PROBLEM STATEMENT =>
Would you copy all lines in the data that contain the word "parDer"?

Stored items from a collection:
'''

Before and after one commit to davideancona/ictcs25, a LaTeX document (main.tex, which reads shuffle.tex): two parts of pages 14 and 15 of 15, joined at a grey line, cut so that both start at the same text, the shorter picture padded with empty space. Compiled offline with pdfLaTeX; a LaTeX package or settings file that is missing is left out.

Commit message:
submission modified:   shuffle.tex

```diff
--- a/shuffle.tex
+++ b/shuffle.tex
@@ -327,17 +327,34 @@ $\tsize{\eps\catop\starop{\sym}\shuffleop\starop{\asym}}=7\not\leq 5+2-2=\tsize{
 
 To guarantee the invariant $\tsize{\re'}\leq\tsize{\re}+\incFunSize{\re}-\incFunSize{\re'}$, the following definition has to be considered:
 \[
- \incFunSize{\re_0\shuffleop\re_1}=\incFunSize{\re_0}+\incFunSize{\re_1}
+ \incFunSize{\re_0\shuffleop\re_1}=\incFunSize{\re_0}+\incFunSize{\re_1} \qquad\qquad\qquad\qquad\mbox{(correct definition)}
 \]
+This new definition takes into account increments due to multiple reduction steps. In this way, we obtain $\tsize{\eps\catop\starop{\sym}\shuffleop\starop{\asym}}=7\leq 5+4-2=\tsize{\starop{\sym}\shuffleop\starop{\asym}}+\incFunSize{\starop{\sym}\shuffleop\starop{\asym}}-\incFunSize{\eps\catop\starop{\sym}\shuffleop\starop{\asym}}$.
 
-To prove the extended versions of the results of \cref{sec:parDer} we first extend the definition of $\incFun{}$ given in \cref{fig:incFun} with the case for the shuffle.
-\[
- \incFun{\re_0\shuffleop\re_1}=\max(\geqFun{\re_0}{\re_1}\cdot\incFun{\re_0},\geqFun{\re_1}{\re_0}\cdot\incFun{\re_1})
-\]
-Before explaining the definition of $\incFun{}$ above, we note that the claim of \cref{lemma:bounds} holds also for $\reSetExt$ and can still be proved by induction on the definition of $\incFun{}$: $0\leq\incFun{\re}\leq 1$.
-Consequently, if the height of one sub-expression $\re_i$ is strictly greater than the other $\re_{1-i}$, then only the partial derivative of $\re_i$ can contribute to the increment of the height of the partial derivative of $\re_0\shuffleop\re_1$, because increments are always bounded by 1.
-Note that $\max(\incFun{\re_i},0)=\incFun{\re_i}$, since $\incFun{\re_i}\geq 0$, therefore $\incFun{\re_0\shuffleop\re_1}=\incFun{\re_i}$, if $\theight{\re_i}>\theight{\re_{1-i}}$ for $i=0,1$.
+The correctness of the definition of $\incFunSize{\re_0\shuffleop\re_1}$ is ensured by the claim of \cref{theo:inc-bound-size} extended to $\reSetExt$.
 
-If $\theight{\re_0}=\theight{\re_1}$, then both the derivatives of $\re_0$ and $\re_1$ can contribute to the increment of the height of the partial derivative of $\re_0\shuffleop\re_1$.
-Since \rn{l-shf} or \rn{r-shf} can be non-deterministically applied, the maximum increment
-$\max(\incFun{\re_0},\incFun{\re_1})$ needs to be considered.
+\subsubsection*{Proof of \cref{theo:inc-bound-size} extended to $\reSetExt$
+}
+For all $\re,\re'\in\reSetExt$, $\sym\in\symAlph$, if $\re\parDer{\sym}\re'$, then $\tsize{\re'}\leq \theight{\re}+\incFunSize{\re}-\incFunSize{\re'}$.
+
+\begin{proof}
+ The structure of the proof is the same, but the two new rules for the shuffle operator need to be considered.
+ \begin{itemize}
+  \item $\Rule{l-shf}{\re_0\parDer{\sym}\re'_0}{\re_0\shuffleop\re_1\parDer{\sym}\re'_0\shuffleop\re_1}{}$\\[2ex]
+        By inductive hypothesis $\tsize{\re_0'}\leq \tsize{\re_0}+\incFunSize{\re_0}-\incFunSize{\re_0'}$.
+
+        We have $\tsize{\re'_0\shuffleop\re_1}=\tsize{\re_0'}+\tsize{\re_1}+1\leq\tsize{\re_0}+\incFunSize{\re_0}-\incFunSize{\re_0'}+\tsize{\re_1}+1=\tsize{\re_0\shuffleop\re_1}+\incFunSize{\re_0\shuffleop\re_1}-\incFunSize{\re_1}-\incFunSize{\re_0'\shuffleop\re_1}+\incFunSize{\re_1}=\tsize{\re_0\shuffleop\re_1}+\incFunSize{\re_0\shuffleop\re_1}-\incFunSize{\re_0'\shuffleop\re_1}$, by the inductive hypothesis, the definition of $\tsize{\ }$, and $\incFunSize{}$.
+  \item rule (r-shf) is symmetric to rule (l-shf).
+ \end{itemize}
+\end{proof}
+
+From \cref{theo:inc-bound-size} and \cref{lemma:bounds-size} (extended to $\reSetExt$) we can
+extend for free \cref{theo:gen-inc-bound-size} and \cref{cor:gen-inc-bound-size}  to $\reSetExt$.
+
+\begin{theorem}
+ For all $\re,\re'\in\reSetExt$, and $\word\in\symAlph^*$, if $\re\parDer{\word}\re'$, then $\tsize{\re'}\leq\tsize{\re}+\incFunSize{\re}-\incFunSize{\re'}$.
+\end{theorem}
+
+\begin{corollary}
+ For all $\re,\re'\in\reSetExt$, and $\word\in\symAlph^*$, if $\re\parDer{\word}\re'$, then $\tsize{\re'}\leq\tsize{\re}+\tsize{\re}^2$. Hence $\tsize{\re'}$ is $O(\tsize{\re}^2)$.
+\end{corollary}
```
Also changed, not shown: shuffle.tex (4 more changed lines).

'''
'''

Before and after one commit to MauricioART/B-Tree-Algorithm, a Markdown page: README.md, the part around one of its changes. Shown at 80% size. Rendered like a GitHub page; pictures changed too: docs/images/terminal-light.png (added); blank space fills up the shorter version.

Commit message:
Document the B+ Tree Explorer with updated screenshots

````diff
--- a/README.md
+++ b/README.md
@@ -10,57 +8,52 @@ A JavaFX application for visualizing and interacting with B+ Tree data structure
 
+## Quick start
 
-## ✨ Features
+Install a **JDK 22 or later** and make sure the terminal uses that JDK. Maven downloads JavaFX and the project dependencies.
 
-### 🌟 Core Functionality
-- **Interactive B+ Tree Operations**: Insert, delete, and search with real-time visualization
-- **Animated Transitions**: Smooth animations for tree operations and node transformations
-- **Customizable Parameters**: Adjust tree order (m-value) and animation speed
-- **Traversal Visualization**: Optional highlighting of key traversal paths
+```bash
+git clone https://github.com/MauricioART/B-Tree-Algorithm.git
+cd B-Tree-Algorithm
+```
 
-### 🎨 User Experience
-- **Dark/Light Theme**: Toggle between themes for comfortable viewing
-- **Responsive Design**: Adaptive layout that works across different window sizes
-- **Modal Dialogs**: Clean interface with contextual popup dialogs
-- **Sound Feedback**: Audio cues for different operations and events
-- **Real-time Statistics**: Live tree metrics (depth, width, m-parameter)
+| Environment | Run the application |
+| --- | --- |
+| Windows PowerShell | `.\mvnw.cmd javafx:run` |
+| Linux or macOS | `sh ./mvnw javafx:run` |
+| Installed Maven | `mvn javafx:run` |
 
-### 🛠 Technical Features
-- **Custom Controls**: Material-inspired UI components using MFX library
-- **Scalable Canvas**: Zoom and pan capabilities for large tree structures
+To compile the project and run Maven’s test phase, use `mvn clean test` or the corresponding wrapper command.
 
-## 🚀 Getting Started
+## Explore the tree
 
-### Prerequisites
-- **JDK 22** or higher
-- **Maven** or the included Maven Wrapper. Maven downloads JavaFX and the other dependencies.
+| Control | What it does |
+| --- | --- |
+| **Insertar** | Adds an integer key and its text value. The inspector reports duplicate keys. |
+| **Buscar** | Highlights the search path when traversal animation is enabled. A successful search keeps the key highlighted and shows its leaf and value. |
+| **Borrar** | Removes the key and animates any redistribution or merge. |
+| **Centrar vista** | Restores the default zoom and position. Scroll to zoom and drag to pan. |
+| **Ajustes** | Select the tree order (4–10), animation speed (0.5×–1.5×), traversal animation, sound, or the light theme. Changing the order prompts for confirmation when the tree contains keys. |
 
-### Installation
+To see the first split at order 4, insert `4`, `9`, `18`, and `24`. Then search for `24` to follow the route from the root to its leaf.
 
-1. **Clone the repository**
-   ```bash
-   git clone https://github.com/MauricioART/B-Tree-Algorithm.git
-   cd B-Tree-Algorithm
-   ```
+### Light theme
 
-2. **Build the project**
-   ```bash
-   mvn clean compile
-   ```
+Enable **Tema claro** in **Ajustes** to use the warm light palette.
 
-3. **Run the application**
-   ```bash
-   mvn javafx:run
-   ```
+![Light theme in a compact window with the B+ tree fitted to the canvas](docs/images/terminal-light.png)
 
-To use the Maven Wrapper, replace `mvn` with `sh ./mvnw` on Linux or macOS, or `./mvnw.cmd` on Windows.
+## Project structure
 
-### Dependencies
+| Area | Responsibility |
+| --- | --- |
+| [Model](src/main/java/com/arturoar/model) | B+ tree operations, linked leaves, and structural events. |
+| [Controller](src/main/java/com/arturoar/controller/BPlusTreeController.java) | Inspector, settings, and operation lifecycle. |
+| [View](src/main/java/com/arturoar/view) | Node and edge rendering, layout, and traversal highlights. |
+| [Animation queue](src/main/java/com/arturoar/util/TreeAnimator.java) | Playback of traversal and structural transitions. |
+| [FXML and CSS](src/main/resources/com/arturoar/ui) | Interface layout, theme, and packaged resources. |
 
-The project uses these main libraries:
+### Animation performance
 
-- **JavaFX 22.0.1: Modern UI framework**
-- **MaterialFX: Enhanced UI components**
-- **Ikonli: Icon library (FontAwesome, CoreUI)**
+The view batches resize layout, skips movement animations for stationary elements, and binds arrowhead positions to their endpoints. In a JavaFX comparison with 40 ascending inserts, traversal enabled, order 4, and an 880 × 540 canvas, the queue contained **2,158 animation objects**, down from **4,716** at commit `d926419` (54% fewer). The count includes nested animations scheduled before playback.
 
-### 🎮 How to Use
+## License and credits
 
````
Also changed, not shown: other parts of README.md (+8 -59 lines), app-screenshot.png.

'''

SOLUTION FOR THIS PROBLEM =>
-To prove the extended versions of the results of \cref{sec:parDer} we first extend the definition of $\incFun{}$ given in \cref{fig:incFun} with the case for the shuffle.
+For all $\re,\re'\in\reSetExt$, $\sym\in\symAlph$, if $\re\parDer{\sym}\re'$, then $\tsize{\re'}\leq \theight{\re}+\incFunSize{\re}-\incFunSize{\re'}$.
+  \item $\Rule{l-shf}{\re_0\parDer{\sym}\re'_0}{\re_0\shuffleop\re_1\parDer{\sym}\re'_0\shuffleop\re_1}{}$\\[2ex]
+ For all $\re,\re'\in\reSetExt$, and $\word\in\symAlph^*$, if $\re\parDer{\word}\re'$, then $\tsize{\re'}\leq\tsize{\re}+\incFunSize{\re}-\incFunSize{\re'}$.
+ For all $\re,\re'\in\reSetExt$, and $\word\in\symAlph^*$, if $\re\parDer{\word}\re'$, then $\tsize{\re'}\leq\tsize{\re}+\tsize{\re}^2$. Hence $\tsize{\re'}$ is $O(\tsize{\re}^2)$.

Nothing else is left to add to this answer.